The study says that in 2014, heroin and opiates were involved in 13 percent of drug arrests among males and 15 percent among females. It adds that the San Diego County medical examiner notes heroin continues to be the drug most frequently involved in unintentional deaths since 2005. According to the study, the examiner's office says that heroin is the most common drug/medication in individuals between 20 and 39 years of age. The study also says that 25 percent of treatment admissions countywide were for heroin as the primary drug of choice, up from 19 percent in 2009.
Since 2002, heroin use in the United States has risen along with heroin-related deaths. According to the Centers for Disease Control and Prevention, the rate of past-year heroin use jumped 63 percent, from 1.6 per 1,000 persons age 12 and older in 2002 to 2.6 in 2012, while the number of heroin-related deaths quadrupled, from .7 to 2.7 deaths per 100,000.
The SANDAG study looks at soon-to-be released local Substance Abuse Monitoring data in relation to the individuals who were interviewed (646 who were not positive for opiates and 100 who were). It found that, while there was no significant difference in opiate-positive rates by age, there was a difference by ethnicity, with 20 percent of white arrestees testing positive compared with 9 percent of Hispanics and 6 percent of blacks. For gender, while the difference in positive rates was not significant, females reported using heroin significantly more days per month on average than males (15.3 versus 8.7).
More than eight in ten (83 percent) of those persons positive for opiates were also positive for methamphetamines, compared with 55 percent of those not positive for opiates. About half (46 percent) of arrestees positive for opiates were also positive for marijuana, and 4 percent were positive for cocaine.
Arrestees who tested positive for opiates were more likely to report ever having been homeless (73 percent versus 58 percent) and were also more likely to report being unemployed and looking for work (69 percent versus 56 percent).
More than six in ten (63 percent) of those who said they had used heroin reported injecting it; and of these, 81 percent said they had injected in the past year. About four in ten (43 percent) of those positive for opiates who reported injecting also reported that they shared their needles.
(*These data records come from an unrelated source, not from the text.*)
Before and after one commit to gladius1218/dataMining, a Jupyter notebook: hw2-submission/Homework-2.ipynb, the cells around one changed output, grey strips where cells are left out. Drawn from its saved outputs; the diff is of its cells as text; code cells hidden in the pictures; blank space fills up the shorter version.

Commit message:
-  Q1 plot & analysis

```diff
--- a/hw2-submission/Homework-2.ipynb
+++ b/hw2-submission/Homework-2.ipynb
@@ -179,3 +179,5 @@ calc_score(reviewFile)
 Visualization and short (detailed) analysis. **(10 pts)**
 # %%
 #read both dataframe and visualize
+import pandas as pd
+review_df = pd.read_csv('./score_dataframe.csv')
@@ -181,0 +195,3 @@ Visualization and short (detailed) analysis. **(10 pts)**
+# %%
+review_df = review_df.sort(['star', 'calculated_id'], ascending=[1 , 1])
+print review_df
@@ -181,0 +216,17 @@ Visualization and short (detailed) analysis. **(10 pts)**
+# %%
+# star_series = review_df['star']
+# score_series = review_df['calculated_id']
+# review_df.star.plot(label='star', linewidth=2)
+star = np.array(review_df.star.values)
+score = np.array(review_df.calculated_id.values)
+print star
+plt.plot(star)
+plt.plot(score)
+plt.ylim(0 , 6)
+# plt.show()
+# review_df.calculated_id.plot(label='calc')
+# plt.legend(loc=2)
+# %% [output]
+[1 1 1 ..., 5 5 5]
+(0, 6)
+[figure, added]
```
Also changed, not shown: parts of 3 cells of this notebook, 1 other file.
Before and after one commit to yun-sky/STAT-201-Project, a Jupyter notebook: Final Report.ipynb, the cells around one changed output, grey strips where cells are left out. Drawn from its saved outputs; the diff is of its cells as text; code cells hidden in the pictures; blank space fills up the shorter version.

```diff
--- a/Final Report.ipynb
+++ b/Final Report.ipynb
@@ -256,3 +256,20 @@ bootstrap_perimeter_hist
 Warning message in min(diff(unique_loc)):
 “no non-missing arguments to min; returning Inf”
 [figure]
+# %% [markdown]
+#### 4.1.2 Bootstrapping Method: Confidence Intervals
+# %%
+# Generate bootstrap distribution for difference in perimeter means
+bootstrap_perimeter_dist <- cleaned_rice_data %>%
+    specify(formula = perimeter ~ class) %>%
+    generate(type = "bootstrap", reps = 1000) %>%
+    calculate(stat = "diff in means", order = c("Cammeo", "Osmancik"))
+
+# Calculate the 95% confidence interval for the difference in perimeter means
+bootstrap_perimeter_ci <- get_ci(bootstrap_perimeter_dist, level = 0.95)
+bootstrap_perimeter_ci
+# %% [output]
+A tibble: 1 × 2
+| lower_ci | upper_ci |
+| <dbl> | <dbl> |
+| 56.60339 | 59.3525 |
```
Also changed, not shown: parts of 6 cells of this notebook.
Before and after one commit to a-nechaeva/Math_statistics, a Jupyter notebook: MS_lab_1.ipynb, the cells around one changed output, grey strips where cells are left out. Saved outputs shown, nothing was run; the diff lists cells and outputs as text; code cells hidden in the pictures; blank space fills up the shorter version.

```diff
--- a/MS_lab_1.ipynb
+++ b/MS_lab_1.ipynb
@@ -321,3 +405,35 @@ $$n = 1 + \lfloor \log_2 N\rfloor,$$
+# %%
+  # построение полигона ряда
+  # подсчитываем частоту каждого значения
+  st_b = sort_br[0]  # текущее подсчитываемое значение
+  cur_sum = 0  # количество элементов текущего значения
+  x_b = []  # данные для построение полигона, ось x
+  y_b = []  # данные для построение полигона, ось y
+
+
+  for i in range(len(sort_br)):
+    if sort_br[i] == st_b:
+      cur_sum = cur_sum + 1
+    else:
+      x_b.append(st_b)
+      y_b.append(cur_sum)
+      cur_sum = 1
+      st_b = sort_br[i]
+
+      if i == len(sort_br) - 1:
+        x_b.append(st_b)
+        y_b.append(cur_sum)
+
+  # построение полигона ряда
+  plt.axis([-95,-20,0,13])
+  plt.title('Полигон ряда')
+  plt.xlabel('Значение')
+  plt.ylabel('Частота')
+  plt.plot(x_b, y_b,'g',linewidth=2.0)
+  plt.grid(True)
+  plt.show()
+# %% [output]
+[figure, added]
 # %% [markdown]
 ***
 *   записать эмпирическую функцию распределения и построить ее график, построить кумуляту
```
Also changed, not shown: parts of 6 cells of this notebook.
Those positive for opiates were more likely to report they had a mental health diagnosis for some type of disorder (39 percent versus 28 percent) and also that they had previously thought about taking their own lives (43 percent versus 25 percent). Some 24 percent of those positive for opiates said they had been approached to transport drugs across the border from Mexico, compared with 13 percent of those who weren’t positive.